START RECORDS SHOWN
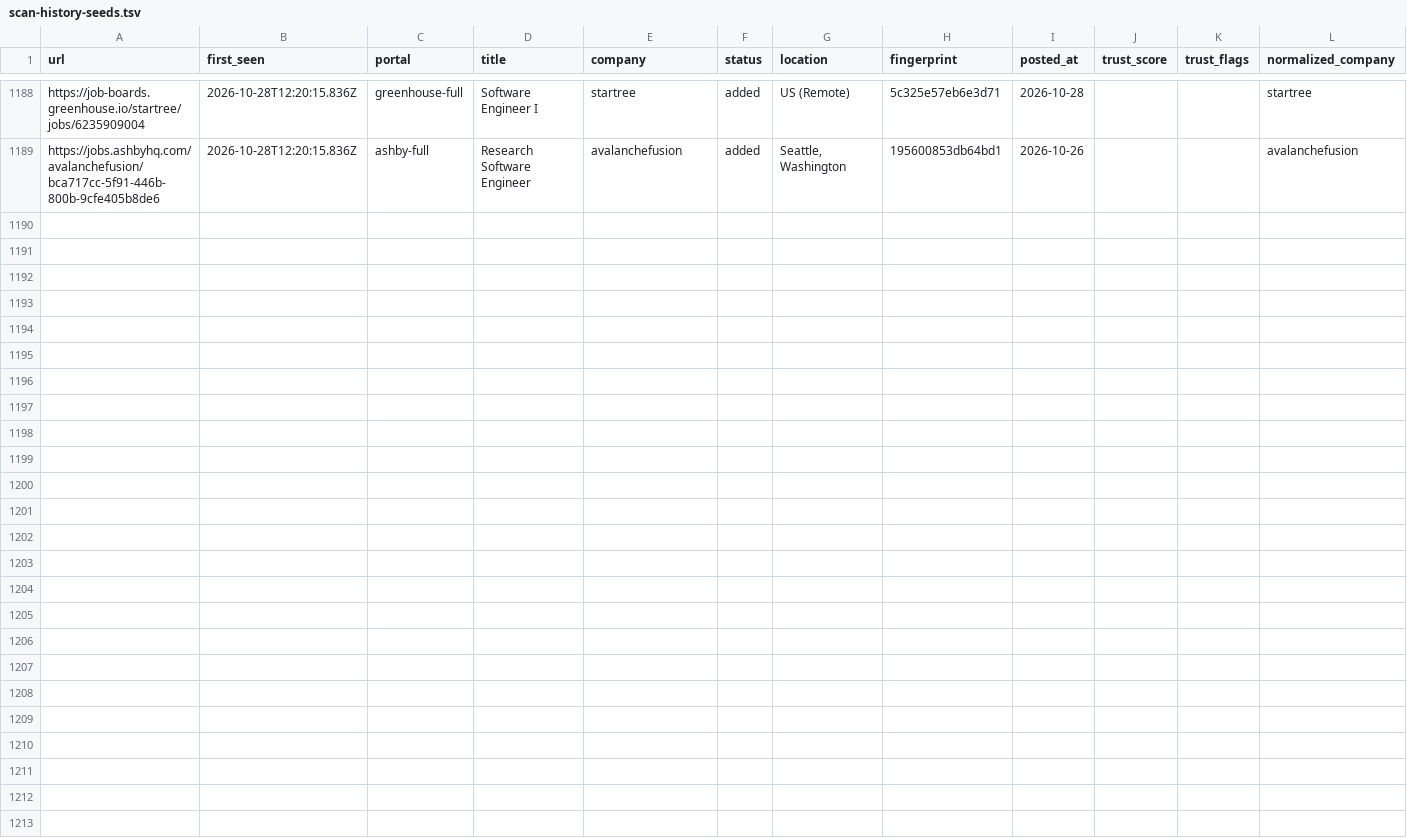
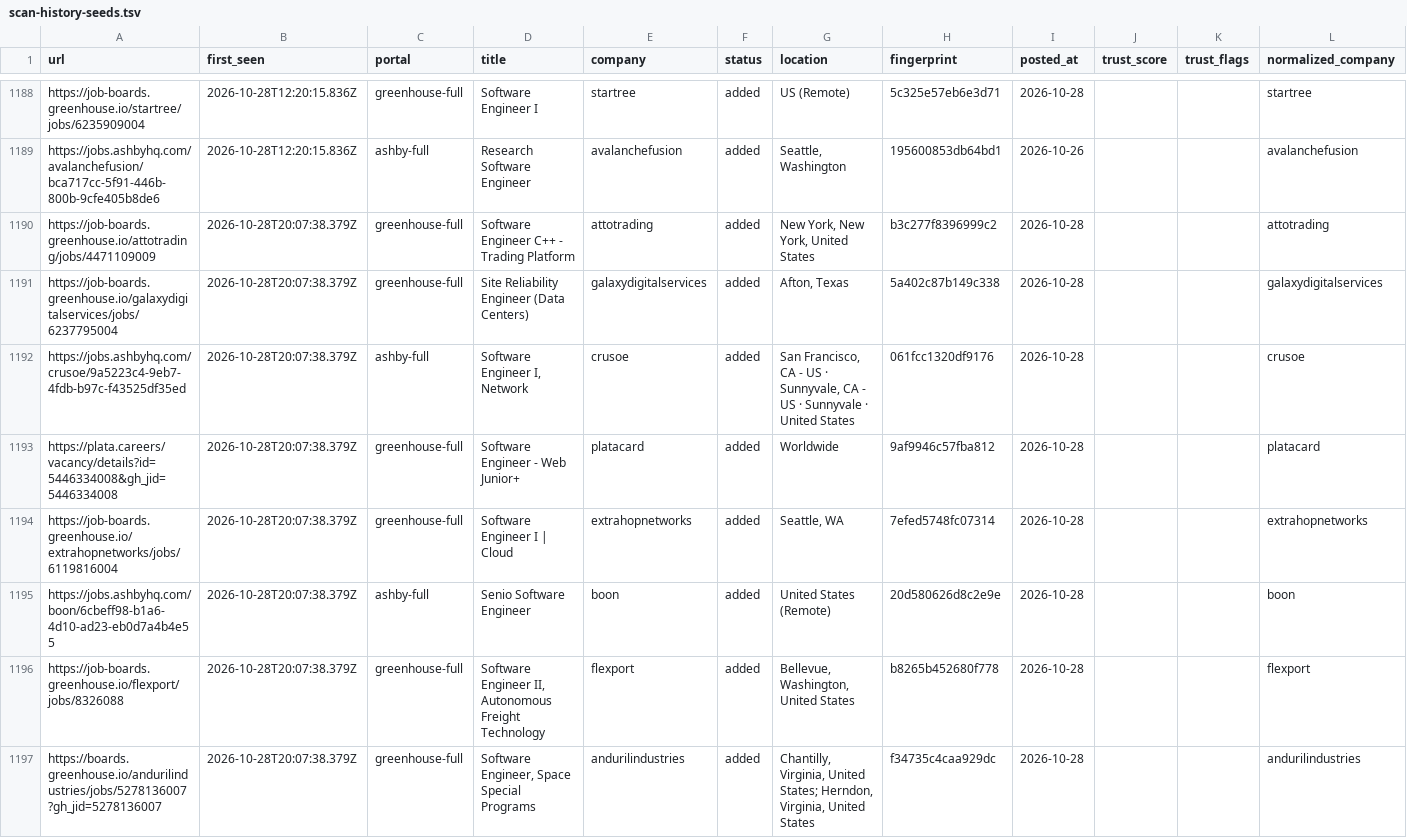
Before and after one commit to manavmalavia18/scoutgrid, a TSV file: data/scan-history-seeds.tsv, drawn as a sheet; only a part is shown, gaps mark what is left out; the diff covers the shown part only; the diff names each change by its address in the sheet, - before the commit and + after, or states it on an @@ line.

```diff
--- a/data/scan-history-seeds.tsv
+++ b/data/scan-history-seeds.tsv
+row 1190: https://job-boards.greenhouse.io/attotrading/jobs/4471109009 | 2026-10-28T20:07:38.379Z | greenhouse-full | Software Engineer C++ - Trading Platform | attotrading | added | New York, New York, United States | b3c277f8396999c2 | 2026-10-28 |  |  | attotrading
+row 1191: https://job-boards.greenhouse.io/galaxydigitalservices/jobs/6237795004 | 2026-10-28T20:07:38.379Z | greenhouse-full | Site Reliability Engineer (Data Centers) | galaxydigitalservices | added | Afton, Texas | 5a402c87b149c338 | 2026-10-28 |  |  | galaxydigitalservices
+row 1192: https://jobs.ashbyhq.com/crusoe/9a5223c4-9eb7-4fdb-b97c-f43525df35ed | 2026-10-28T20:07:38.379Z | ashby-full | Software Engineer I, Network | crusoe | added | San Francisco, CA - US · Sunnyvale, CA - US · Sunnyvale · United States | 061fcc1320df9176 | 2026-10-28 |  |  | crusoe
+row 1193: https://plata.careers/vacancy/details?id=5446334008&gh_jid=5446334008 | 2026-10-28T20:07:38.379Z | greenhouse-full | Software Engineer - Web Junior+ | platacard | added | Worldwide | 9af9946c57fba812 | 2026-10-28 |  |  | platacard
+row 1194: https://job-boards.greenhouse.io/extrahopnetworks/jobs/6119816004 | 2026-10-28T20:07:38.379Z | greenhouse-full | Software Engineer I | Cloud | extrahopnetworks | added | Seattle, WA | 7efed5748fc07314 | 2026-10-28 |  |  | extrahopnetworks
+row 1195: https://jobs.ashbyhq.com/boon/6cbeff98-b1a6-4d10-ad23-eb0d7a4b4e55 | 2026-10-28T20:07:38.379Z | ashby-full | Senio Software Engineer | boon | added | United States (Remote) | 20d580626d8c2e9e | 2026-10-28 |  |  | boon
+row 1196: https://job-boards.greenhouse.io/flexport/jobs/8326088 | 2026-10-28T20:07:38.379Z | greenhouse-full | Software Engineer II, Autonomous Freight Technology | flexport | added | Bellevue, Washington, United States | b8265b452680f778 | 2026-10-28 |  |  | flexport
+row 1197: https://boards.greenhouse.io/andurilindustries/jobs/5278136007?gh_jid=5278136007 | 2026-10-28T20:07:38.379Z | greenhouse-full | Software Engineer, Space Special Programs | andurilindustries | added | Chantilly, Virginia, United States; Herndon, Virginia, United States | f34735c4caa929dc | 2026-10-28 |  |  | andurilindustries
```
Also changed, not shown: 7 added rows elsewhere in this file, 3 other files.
END RECORDS SHOWN
# TASK REQUIREMENTS
Within the listing, how many lines hold the string "Software"? State that number alone.

# SOLVED EXERCISE
7